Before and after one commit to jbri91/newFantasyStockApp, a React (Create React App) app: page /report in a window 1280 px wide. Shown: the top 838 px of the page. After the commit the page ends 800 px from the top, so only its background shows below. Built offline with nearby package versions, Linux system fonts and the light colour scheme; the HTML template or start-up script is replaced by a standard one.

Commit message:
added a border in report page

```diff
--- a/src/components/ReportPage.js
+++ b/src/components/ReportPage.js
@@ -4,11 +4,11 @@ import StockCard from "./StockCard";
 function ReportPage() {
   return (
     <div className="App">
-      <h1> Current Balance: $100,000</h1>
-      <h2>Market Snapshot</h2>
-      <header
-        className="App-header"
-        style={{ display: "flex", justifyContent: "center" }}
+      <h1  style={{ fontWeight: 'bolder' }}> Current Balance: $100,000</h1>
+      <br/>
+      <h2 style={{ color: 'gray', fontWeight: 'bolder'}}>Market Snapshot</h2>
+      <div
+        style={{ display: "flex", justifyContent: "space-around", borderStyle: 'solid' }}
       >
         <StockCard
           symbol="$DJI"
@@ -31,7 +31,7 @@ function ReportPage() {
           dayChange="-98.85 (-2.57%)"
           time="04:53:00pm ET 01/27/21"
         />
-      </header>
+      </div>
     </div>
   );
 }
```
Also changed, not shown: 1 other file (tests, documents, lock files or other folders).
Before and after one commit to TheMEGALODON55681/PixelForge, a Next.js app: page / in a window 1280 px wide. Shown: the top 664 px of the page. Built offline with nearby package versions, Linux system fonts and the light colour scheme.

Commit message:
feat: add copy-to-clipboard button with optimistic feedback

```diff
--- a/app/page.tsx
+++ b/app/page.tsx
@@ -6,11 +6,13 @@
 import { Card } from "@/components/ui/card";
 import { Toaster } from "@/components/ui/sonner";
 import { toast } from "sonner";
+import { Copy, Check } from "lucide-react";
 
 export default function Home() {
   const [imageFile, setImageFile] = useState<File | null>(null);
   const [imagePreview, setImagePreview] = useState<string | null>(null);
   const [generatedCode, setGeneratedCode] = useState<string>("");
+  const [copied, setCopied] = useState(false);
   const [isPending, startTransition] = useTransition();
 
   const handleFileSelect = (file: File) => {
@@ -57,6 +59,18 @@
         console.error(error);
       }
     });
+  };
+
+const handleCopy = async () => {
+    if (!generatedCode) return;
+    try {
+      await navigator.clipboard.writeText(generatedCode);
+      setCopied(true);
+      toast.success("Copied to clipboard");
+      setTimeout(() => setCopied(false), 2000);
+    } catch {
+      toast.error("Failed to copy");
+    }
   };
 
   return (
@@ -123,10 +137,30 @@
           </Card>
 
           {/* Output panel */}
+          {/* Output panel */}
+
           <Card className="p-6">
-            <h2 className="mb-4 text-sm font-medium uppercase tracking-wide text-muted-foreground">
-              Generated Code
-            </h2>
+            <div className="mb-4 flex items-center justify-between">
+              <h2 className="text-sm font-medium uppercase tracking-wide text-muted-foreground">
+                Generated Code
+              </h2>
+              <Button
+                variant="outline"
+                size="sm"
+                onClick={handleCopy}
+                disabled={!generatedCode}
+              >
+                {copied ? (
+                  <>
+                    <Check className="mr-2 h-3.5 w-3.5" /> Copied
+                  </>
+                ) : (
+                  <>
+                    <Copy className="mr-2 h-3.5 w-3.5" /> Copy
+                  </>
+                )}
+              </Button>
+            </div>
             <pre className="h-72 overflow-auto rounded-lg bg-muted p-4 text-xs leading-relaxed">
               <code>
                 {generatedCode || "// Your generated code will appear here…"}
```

┄┄┄┄┄┄┄┄┄┄

*Instructions for the task:*
Give an exact copy of the lines above, from the top of the records to the line that contains "Also changed, not", taking in both ends.

*Problem solution:*
Before and after one commit to jbri91/newFantasyStockApp, a React (Create React App) app: page /report in a window 1280 px wide. Shown: the top 838 px of the page. After the commit the page ends 800 px from the top, so only its background shows below. Built offline with nearby package versions, Linux system fonts and the light colour scheme; the HTML template or start-up script is replaced by a standard one.

Commit message:
added a border in report page

```diff
--- a/src/components/ReportPage.js
+++ b/src/components/ReportPage.js
@@ -4,11 +4,11 @@ import StockCard from "./StockCard";
 function ReportPage() {
   return (
     <div className="App">
-      <h1> Current Balance: $100,000</h1>
-      <h2>Market Snapshot</h2>
-      <header
-        className="App-header"
-        style={{ display: "flex", justifyContent: "center" }}
+      <h1  style={{ fontWeight: 'bolder' }}> Current Balance: $100,000</h1>
+      <br/>
+      <h2 style={{ color: 'gray', fontWeight: 'bolder'}}>Market Snapshot</h2>
+      <div
+        style={{ display: "flex", justifyContent: "space-around", borderStyle: 'solid' }}
       >
         <StockCard
           symbol="$DJI"
@@ -31,7 +31,7 @@ function ReportPage() {
           dayChange="-98.85 (-2.57%)"
           time="04:53:00pm ET 01/27/21"
         />
-      </header>
+      </div>
     </div>
   );
 }
```
Also changed, not shown: 1 other file (tests, documents, lock files or other folders).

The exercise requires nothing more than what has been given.